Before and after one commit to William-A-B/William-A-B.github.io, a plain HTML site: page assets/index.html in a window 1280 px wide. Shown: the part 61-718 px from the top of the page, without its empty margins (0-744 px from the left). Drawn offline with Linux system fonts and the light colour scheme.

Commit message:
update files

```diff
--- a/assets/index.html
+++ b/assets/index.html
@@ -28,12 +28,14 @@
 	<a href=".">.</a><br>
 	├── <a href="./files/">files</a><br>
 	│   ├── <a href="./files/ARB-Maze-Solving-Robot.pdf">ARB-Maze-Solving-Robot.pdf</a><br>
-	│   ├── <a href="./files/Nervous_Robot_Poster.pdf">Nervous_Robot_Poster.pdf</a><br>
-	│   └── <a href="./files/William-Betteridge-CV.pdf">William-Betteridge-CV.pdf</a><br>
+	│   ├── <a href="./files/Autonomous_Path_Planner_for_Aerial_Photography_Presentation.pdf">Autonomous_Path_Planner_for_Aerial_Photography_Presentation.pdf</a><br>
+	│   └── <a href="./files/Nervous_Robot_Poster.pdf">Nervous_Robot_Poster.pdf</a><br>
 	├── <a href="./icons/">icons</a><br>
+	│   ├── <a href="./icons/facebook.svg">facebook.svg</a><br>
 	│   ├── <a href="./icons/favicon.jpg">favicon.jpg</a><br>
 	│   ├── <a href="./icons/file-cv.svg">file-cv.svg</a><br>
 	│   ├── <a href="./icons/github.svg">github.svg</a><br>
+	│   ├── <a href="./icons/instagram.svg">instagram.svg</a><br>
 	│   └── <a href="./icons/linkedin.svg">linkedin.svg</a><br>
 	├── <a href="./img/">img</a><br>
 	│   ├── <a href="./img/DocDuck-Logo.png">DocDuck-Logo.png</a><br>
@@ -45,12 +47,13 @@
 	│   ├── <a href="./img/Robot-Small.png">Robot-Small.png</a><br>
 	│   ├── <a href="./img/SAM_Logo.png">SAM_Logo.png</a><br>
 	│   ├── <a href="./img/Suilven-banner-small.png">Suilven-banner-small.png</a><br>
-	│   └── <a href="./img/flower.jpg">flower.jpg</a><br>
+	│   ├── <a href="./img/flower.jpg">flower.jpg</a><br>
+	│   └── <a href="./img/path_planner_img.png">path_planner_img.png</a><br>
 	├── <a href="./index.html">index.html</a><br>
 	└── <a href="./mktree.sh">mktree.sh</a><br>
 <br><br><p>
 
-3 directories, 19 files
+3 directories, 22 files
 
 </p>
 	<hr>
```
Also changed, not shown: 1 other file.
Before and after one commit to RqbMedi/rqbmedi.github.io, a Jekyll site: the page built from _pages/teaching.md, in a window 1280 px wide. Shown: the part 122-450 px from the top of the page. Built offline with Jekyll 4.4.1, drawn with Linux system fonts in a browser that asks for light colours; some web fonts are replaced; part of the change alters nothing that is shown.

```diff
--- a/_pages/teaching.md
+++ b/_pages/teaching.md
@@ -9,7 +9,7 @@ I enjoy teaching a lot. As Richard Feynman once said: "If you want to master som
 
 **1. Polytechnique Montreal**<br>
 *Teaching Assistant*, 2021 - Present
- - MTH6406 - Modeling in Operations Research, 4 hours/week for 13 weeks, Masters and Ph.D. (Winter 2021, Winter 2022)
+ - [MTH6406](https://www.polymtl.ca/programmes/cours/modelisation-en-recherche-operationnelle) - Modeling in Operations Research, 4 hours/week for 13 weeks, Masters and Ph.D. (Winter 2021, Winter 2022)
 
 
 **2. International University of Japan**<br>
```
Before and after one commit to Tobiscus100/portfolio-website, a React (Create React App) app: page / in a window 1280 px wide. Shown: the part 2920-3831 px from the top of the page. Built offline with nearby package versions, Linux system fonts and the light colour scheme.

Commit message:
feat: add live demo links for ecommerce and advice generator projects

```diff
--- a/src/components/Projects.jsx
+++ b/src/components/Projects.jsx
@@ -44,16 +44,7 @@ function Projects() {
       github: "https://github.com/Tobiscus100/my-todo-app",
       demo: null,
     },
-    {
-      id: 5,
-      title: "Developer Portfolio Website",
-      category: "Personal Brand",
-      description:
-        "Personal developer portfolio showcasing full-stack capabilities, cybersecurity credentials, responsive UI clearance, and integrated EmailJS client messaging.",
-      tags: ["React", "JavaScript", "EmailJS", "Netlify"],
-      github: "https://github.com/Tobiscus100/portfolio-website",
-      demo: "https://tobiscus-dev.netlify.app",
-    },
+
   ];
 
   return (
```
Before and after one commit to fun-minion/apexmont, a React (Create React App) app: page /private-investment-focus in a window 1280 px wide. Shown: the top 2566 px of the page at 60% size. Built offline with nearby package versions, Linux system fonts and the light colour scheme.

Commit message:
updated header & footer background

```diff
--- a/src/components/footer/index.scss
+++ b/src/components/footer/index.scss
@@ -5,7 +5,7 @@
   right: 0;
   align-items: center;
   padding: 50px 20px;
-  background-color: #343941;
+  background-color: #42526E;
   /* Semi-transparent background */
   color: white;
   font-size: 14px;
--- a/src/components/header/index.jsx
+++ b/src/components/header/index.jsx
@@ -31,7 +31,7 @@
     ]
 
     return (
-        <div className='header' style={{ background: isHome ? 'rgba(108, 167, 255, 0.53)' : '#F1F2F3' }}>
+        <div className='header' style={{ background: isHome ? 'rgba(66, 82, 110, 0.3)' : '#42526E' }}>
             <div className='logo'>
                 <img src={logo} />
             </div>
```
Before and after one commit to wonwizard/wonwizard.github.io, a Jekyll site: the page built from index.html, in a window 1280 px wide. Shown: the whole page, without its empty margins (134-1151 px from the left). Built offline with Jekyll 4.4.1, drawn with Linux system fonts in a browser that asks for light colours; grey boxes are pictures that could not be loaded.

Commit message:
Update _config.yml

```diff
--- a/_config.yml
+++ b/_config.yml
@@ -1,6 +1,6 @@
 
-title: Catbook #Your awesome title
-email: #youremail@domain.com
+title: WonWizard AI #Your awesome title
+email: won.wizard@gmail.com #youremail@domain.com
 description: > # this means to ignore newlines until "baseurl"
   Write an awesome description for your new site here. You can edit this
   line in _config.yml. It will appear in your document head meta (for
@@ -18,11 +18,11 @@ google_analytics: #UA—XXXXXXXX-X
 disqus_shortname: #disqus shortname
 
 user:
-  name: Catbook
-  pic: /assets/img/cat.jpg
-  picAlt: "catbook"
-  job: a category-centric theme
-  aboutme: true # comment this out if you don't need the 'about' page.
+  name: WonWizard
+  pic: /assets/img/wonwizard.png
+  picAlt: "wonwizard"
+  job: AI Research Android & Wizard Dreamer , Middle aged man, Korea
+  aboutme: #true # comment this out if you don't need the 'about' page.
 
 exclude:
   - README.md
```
===============
* EXERCISE: Reproduce the records in full, exactly as written.

* TASK RESULT:
Before and after one commit to William-A-B/William-A-B.github.io, a plain HTML site: page assets/index.html in a window 1280 px wide. Shown: the part 61-718 px from the top of the page, without its empty margins (0-744 px from the left). Drawn offline with Linux system fonts and the light colour scheme.

Commit message:
update files

```diff
--- a/assets/index.html
+++ b/assets/index.html
@@ -28,12 +28,14 @@
 	<a href=".">.</a><br>
 	├── <a href="./files/">files</a><br>
 	│   ├── <a href="./files/ARB-Maze-Solving-Robot.pdf">ARB-Maze-Solving-Robot.pdf</a><br>
-	│   ├── <a href="./files/Nervous_Robot_Poster.pdf">Nervous_Robot_Poster.pdf</a><br>
-	│   └── <a href="./files/William-Betteridge-CV.pdf">William-Betteridge-CV.pdf</a><br>
+	│   ├── <a href="./files/Autonomous_Path_Planner_for_Aerial_Photography_Presentation.pdf">Autonomous_Path_Planner_for_Aerial_Photography_Presentation.pdf</a><br>
+	│   └── <a href="./files/Nervous_Robot_Poster.pdf">Nervous_Robot_Poster.pdf</a><br>
 	├── <a href="./icons/">icons</a><br>
+	│   ├── <a href="./icons/facebook.svg">facebook.svg</a><br>
 	│   ├── <a href="./icons/favicon.jpg">favicon.jpg</a><br>
 	│   ├── <a href="./icons/file-cv.svg">file-cv.svg</a><br>
 	│   ├── <a href="./icons/github.svg">github.svg</a><br>
+	│   ├── <a href="./icons/instagram.svg">instagram.svg</a><br>
 	│   └── <a href="./icons/linkedin.svg">linkedin.svg</a><br>
 	├── <a href="./img/">img</a><br>
 	│   ├── <a href="./img/DocDuck-Logo.png">DocDuck-Logo.png</a><br>
@@ -45,12 +47,13 @@
 	│   ├── <a href="./img/Robot-Small.png">Robot-Small.png</a><br>
 	│   ├── <a href="./img/SAM_Logo.png">SAM_Logo.png</a><br>
 	│   ├── <a href="./img/Suilven-banner-small.png">Suilven-banner-small.png</a><br>
-	│   └── <a href="./img/flower.jpg">flower.jpg</a><br>
+	│   ├── <a href="./img/flower.jpg">flower.jpg</a><br>
+	│   └── <a href="./img/path_planner_img.png">path_planner_img.png</a><br>
 	├── <a href="./index.html">index.html</a><br>
 	└── <a href="./mktree.sh">mktree.sh</a><br>
 <br><br><p>
 
-3 directories, 19 files
+3 directories, 22 files
 
 </p>
 	<hr>
```
Also changed, not shown: 1 other file.
Before and after one commit to RqbMedi/rqbmedi.github.io, a Jekyll site: the page built from _pages/teaching.md, in a window 1280 px wide. Shown: the part 122-450 px from the top of the page. Built offline with Jekyll 4.4.1, drawn with Linux system fonts in a browser that asks for light colours; some web fonts are replaced; part of the change alters nothing that is shown.

```diff
--- a/_pages/teaching.md
+++ b/_pages/teaching.md
@@ -9,7 +9,7 @@ I enjoy teaching a lot. As Richard Feynman once said: "If you want to master som
 
 **1. Polytechnique Montreal**<br>
 *Teaching Assistant*, 2021 - Present
- - MTH6406 - Modeling in Operations Research, 4 hours/week for 13 weeks, Masters and Ph.D. (Winter 2021, Winter 2022)
+ - [MTH6406](https://www.polymtl.ca/programmes/cours/modelisation-en-recherche-operationnelle) - Modeling in Operations Research, 4 hours/week for 13 weeks, Masters and Ph.D. (Winter 2021, Winter 2022)
 
 
 **2. International University of Japan**<br>
```
Before and after one commit to Tobiscus100/portfolio-website, a React (Create React App) app: page / in a window 1280 px wide. Shown: the part 2920-3831 px from the top of the page. Built offline with nearby package versions, Linux system fonts and the light colour scheme.

Commit message:
feat: add live demo links for ecommerce and advice generator projects

```diff
--- a/src/components/Projects.jsx
+++ b/src/components/Projects.jsx
@@ -44,16 +44,7 @@ function Projects() {
       github: "https://github.com/Tobiscus100/my-todo-app",
       demo: null,
     },
-    {
-      id: 5,
-      title: "Developer Portfolio Website",
-      category: "Personal Brand",
-      description:
-        "Personal developer portfolio showcasing full-stack capabilities, cybersecurity credentials, responsive UI clearance, and integrated EmailJS client messaging.",
-      tags: ["React", "JavaScript", "EmailJS", "Netlify"],
-      github: "https://github.com/Tobiscus100/portfolio-website",
-      demo: "https://tobiscus-dev.netlify.app",
-    },
+
   ];
 
   return (
```
Before and after one commit to fun-minion/apexmont, a React (Create React App) app: page /private-investment-focus in a window 1280 px wide. Shown: the top 2566 px of the page at 60% size. Built offline with nearby package versions, Linux system fonts and the light colour scheme.

Commit message:
updated header & footer background

```diff
--- a/src/components/footer/index.scss
+++ b/src/components/footer/index.scss
@@ -5,7 +5,7 @@
   right: 0;
   align-items: center;
   padding: 50px 20px;
-  background-color: #343941;
+  background-color: #42526E;
   /* Semi-transparent background */
   color: white;
   font-size: 14px;
--- a/src/components/header/index.jsx
+++ b/src/components/header/index.jsx
@@ -31,7 +31,7 @@
     ]
 
     return (
-        <div className='header' style={{ background: isHome ? 'rgba(108, 167, 255, 0.53)' : '#F1F2F3' }}>
+        <div className='header' style={{ background: isHome ? 'rgba(66, 82, 110, 0.3)' : '#42526E' }}>
             <div className='logo'>
                 <img src={logo} />
             </div>
```
Before and after one commit to wonwizard/wonwizard.github.io, a Jekyll site: the page built from index.html, in a window 1280 px wide. Shown: the whole page, without its empty margins (134-1151 px from the left). Built offline with Jekyll 4.4.1, drawn with Linux system fonts in a browser that asks for light colours; grey boxes are pictures that could not be loaded.

Commit message:
Update _config.yml

```diff
--- a/_config.yml
+++ b/_config.yml
@@ -1,6 +1,6 @@
 
-title: Catbook #Your awesome title
-email: #youremail@domain.com
+title: WonWizard AI #Your awesome title
+email: won.wizard@gmail.com #youremail@domain.com
 description: > # this means to ignore newlines until "baseurl"
   Write an awesome description for your new site here. You can edit this
   line in _config.yml. It will appear in your document head meta (for
@@ -18,11 +18,11 @@ google_analytics: #UA—XXXXXXXX-X
 disqus_shortname: #disqus shortname
 
 user:
-  name: Catbook
-  pic: /assets/img/cat.jpg
-  picAlt: "catbook"
-  job: a category-centric theme
-  aboutme: true # comment this out if you don't need the 'about' page.
+  name: WonWizard
+  pic: /assets/img/wonwizard.png
+  picAlt: "wonwizard"
+  job: AI Research Android & Wizard Dreamer , Middle aged man, Korea
+  aboutme: #true # comment this out if you don't need the 'about' page.
 
 exclude:
   - README.md
```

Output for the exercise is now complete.